(Task directions) For this exercise, set down all the records exactly as given.

[Excerpts from a dataset]
------------------------------------

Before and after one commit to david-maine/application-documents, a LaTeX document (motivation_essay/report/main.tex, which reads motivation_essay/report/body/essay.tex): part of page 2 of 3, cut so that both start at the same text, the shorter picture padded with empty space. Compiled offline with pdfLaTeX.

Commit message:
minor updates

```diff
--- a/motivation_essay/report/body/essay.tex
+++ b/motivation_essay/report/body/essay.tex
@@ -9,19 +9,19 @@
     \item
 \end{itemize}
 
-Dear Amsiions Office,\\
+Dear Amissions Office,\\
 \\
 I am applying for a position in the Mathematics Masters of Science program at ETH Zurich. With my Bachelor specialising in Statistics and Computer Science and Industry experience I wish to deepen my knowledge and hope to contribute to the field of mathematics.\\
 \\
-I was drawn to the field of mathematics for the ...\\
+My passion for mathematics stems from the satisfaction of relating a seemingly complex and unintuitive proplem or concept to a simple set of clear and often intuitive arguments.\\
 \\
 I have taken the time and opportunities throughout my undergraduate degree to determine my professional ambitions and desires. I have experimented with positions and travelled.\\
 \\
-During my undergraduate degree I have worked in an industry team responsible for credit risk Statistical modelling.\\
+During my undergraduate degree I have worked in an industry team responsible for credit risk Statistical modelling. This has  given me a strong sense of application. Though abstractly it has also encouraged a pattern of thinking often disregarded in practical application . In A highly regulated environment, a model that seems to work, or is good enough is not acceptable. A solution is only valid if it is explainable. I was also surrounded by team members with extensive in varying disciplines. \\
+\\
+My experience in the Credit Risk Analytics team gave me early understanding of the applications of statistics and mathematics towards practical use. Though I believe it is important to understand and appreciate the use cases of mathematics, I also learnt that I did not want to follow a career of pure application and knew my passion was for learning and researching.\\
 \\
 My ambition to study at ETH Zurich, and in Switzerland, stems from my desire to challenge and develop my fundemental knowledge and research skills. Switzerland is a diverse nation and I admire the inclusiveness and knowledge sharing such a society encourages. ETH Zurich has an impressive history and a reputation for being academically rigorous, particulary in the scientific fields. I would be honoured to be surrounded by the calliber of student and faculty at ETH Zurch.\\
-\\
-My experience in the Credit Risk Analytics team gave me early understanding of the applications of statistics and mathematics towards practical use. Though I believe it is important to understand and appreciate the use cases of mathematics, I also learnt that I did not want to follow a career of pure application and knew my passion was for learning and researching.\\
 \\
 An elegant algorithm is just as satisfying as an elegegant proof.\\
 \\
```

------------------------------------

(Worked solution)
Before and after one commit to david-maine/application-documents, a LaTeX document (motivation_essay/report/main.tex, which reads motivation_essay/report/body/essay.tex): part of page 2 of 3, cut so that both start at the same text, the shorter picture padded with empty space. Compiled offline with pdfLaTeX.

Commit message:
minor updates

```diff
--- a/motivation_essay/report/body/essay.tex
+++ b/motivation_essay/report/body/essay.tex
@@ -9,19 +9,19 @@
     \item
 \end{itemize}
 
-Dear Amsiions Office,\\
+Dear Amissions Office,\\
 \\
 I am applying for a position in the Mathematics Masters of Science program at ETH Zurich. With my Bachelor specialising in Statistics and Computer Science and Industry experience I wish to deepen my knowledge and hope to contribute to the field of mathematics.\\
 \\
-I was drawn to the field of mathematics for the ...\\
+My passion for mathematics stems from the satisfaction of relating a seemingly complex and unintuitive proplem or concept to a simple set of clear and often intuitive arguments.\\
 \\
 I have taken the time and opportunities throughout my undergraduate degree to determine my professional ambitions and desires. I have experimented with positions and travelled.\\
 \\
-During my undergraduate degree I have worked in an industry team responsible for credit risk Statistical modelling.\\
+During my undergraduate degree I have worked in an industry team responsible for credit risk Statistical modelling. This has  given me a strong sense of application. Though abstractly it has also encouraged a pattern of thinking often disregarded in practical application . In A highly regulated environment, a model that seems to work, or is good enough is not acceptable. A solution is only valid if it is explainable. I was also surrounded by team members with extensive in varying disciplines. \\
+\\
+My experience in the Credit Risk Analytics team gave me early understanding of the applications of statistics and mathematics towards practical use. Though I believe it is important to understand and appreciate the use cases of mathematics, I also learnt that I did not want to follow a career of pure application and knew my passion was for learning and researching.\\
 \\
 My ambition to study at ETH Zurich, and in Switzerland, stems from my desire to challenge and develop my fundemental knowledge and research skills. Switzerland is a diverse nation and I admire the inclusiveness and knowledge sharing such a society encourages. ETH Zurich has an impressive history and a reputation for being academically rigorous, particulary in the scientific fields. I would be honoured to be surrounded by the calliber of student and faculty at ETH Zurch.\\
-\\
-My experience in the Credit Risk Analytics team gave me early understanding of the applications of statistics and mathematics towards practical use. Though I believe it is important to understand and appreciate the use cases of mathematics, I also learnt that I did not want to follow a career of pure application and knew my passion was for learning and researching.\\
 \\
 An elegant algorithm is just as satisfying as an elegegant proof.\\
 \\
```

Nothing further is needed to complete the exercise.